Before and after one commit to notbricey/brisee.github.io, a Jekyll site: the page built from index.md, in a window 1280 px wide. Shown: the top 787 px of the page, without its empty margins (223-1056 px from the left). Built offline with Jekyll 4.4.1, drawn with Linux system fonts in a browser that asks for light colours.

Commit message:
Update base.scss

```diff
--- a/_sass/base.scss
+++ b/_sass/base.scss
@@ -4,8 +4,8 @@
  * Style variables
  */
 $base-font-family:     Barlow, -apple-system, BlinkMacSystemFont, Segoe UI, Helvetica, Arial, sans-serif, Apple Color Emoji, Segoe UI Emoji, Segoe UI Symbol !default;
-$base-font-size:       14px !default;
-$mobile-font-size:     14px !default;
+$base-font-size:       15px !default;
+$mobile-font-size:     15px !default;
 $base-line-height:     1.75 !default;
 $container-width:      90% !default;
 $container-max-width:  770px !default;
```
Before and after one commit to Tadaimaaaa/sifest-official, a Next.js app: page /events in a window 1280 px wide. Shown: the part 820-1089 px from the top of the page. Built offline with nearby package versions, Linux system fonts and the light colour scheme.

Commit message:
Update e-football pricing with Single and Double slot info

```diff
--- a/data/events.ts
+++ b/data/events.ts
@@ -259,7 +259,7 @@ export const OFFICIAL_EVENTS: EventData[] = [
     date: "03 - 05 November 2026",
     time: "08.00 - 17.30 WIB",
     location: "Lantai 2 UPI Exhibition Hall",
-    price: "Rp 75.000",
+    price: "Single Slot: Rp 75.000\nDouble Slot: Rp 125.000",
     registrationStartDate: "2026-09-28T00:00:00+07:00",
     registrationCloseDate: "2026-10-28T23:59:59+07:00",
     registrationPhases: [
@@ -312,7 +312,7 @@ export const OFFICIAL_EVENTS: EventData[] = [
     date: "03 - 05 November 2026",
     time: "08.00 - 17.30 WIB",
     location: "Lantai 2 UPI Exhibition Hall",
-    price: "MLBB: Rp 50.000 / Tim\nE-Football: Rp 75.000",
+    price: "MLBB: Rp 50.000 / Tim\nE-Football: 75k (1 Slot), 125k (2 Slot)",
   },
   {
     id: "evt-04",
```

═══

Having gone through the data above, repeat it exactly.

# Exercise result
Before and after one commit to notbricey/brisee.github.io, a Jekyll site: the page built from index.md, in a window 1280 px wide. Shown: the top 787 px of the page, without its empty margins (223-1056 px from the left). Built offline with Jekyll 4.4.1, drawn with Linux system fonts in a browser that asks for light colours.

Commit message:
Update base.scss

```diff
--- a/_sass/base.scss
+++ b/_sass/base.scss
@@ -4,8 +4,8 @@
  * Style variables
  */
 $base-font-family:     Barlow, -apple-system, BlinkMacSystemFont, Segoe UI, Helvetica, Arial, sans-serif, Apple Color Emoji, Segoe UI Emoji, Segoe UI Symbol !default;
-$base-font-size:       14px !default;
-$mobile-font-size:     14px !default;
+$base-font-size:       15px !default;
+$mobile-font-size:     15px !default;
 $base-line-height:     1.75 !default;
 $container-width:      90% !default;
 $container-max-width:  770px !default;
```
Before and after one commit to Tadaimaaaa/sifest-official, a Next.js app: page /events in a window 1280 px wide. Shown: the part 820-1089 px from the top of the page. Built offline with nearby package versions, Linux system fonts and the light colour scheme.

Commit message:
Update e-football pricing with Single and Double slot info

```diff
--- a/data/events.ts
+++ b/data/events.ts
@@ -259,7 +259,7 @@ export const OFFICIAL_EVENTS: EventData[] = [
     date: "03 - 05 November 2026",
     time: "08.00 - 17.30 WIB",
     location: "Lantai 2 UPI Exhibition Hall",
-    price: "Rp 75.000",
+    price: "Single Slot: Rp 75.000\nDouble Slot: Rp 125.000",
     registrationStartDate: "2026-09-28T00:00:00+07:00",
     registrationCloseDate: "2026-10-28T23:59:59+07:00",
     registrationPhases: [
@@ -312,7 +312,7 @@ export const OFFICIAL_EVENTS: EventData[] = [
     date: "03 - 05 November 2026",
     time: "08.00 - 17.30 WIB",
     location: "Lantai 2 UPI Exhibition Hall",
-    price: "MLBB: Rp 50.000 / Tim\nE-Football: Rp 75.000",
+    price: "MLBB: Rp 50.000 / Tim\nE-Football: 75k (1 Slot), 125k (2 Slot)",
   },
   {
     id: "evt-04",
```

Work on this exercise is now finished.